Fathom Questionnaire: Marcus Samuelsson
Hometown: Gothenburg, Sweden.
Favorite destinations: Tokyo, Smoegen, Jamaica, NYC.
Dying to visit: Peru to find the best ceviche.
Bizarre travel rituals: This isn't that bizarre, but I make sure to pack everything into one duffle so I don't have to check any bags. If I'm traveling someplace for under four days, I make sure it's all in one case. It saves hours, and I'm in the business of making the most of my time.
In-flight relaxation regime: Most of time I have lots of reading to catch up on. I love reading in Swedish because it's not often that I speak it, so I really like to read Swedish magazines or novels. It puts me somewhere else.
Always in carry-on: Notebooks for my next idea in terms of lifestyle and cooking. I used these all the time when I was coming up with ideas for Red Rooster Harlem and Ginny's Supper Club and you should see my notebooks. There are small notes and drawings of cocktails and food that eventually made it onto the menu at the two spots.
Concierge or DIY? DIY.
See it all or take it easy? See it all, definitely. On tour for Yes, Chef, I would drive around in between events and signings to check out what the food scene was like at my chef friend's spots or classic hole-in-the-wall joints.
Drive or be driven? Well, I don't have a driver's license, so be driven.
Travel hero: Ian Fleming is one of them. He traveled and lived off the coast in northeast Jamaica when he was writing the James Bond books. The movie Goldeneye was inspired by the name of his cabin (which is now a great hotel). Then there's Hemingway. And I love the photographer Peter Beard, who went to Kenya to take photos of magnificent African animals and hung out with Andy Warhol.
Weirdest thing seen on travels: A six-year-old sitting in First Class.
Best hotel amenity: A good bed.
I dream about my meal at State Bird Provisions in San Francisco, my first meal at Trotter's in 1997 (I had never at that point seen American food presented with perfect service and perfect wine), and eating lamb tartare in my wife's village in Ethiopia.

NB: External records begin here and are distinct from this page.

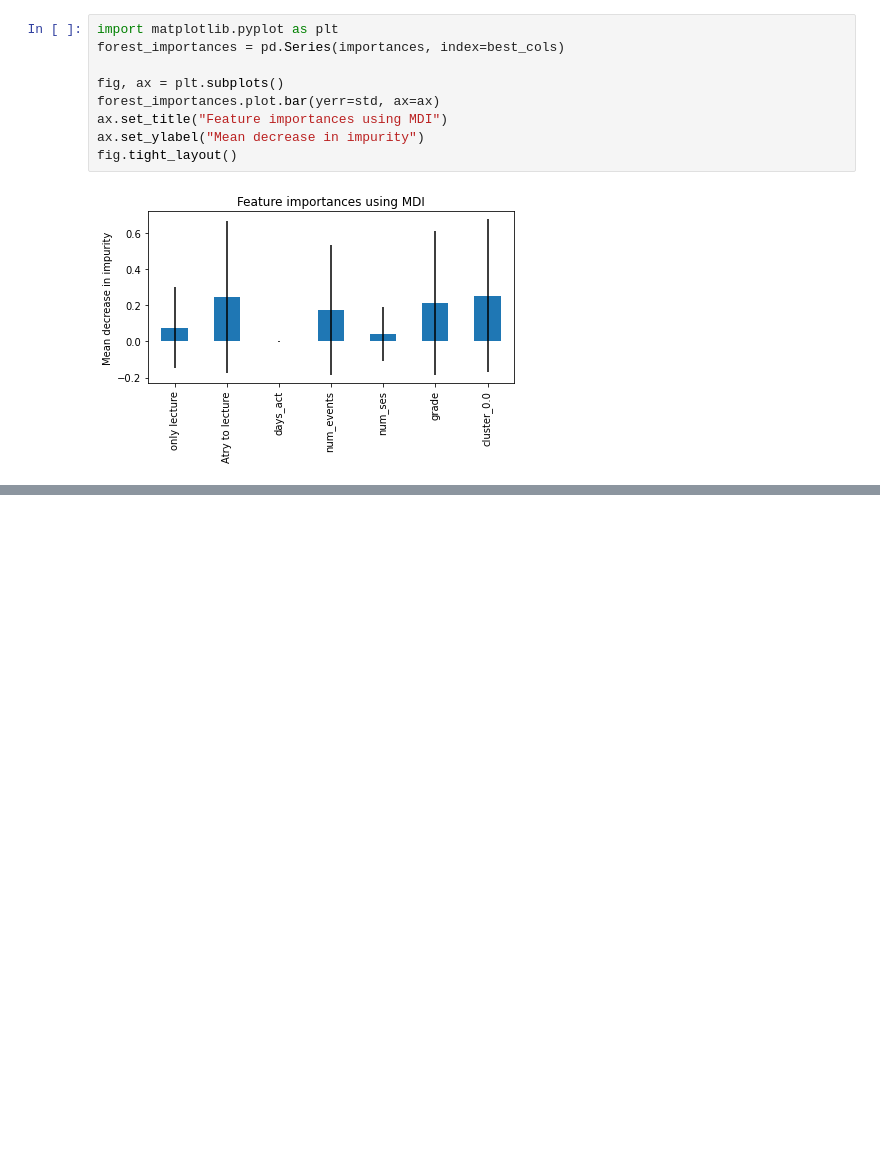
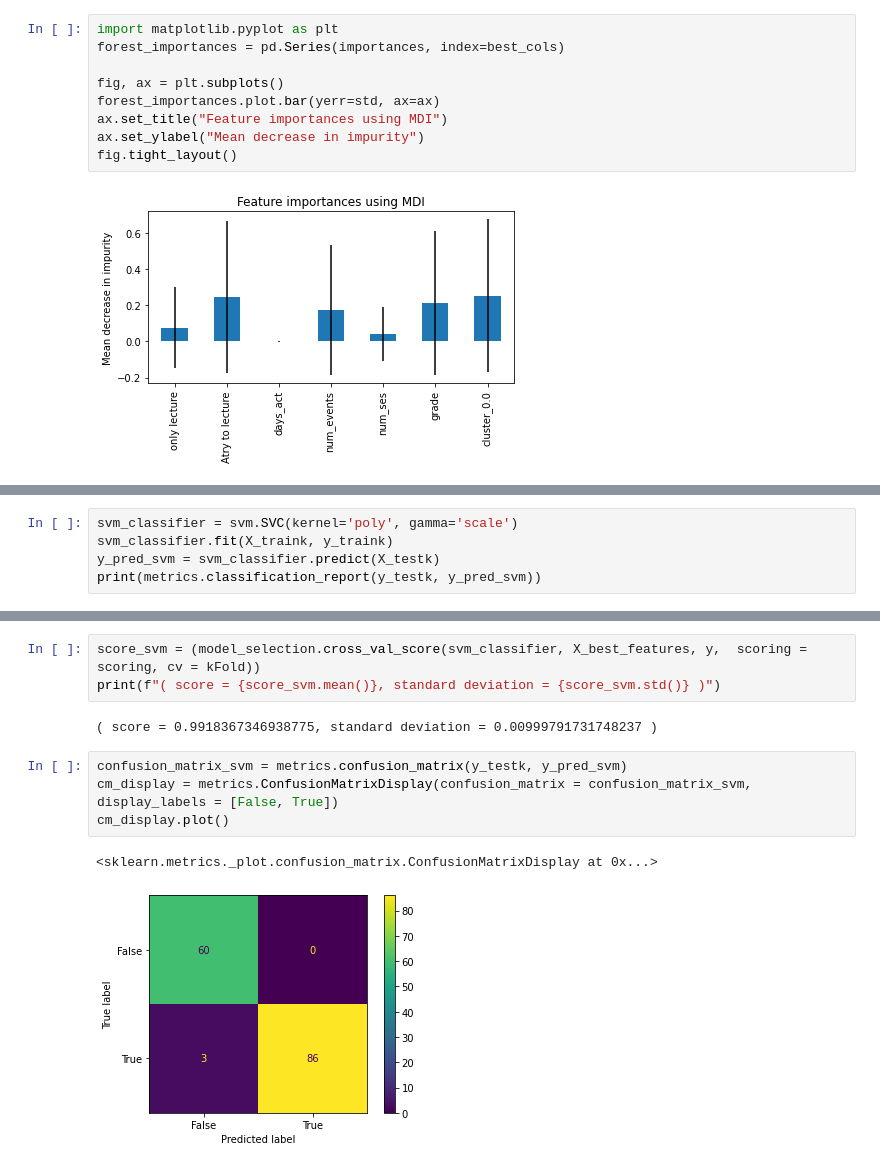
Before and after one commit to crisywini/analytical-thinking-reports, a Jupyter notebook: notebooks/pec-02-01-supervised-css.ipynb, the cells around one changed output, grey strips where cells are left out. Drawn from its saved outputs; the diff is of its cells as text; blank space fills up the shorter version.

```diff
--- a/notebooks/pec-02-01-supervised-css.ipynb
+++ b/notebooks/pec-02-01-supervised-css.ipynb
@@ -308,0 +439,5 @@ fig.tight_layout()
+# %%
+svm_classifier = svm.SVC(kernel='poly', gamma='scale')
+svm_classifier.fit(X_traink, y_traink)
+y_pred_svm = svm_classifier.predict(X_testk)
+print(metrics.classification_report(y_testk, y_pred_svm))
@@ -308,0 +453,12 @@ fig.tight_layout()
+# %%
+score_svm = (model_selection.cross_val_score(svm_classifier, X_best_features, y,  scoring = scoring, cv = kFold))
+print(f"( score = {score_svm.mean()}, standard deviation = {score_svm.std()} )")
+# %% [output]
+( score = 0.9918367346938775, standard deviation = 0.00999791731748237 )
+# %%
+confusion_matrix_svm = metrics.confusion_matrix(y_testk, y_pred_svm)
+cm_display = metrics.ConfusionMatrixDisplay(confusion_matrix = confusion_matrix_svm, display_labels = [False, True])
+cm_display.plot()
+# %% [output]
+<sklearn.metrics._plot.confusion_matrix.ConfusionMatrixDisplay at 0x...>
+[figure, added]
```
Also changed, not shown: parts of 28 cells of this notebook.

Everywhere I go, I check out the local food and music scene, ethnic markets, and neighborhood watering holes. The seedier, the better.
When I arrive in a new place, I learn the lay of the land by taking a run.
I always bring home shirts and scarves
If I never return to Berlin, it'll be too soon because I got arrested for sitting on a park bench. It was probably a good experience but at the time it was horrible.
I travel for the food.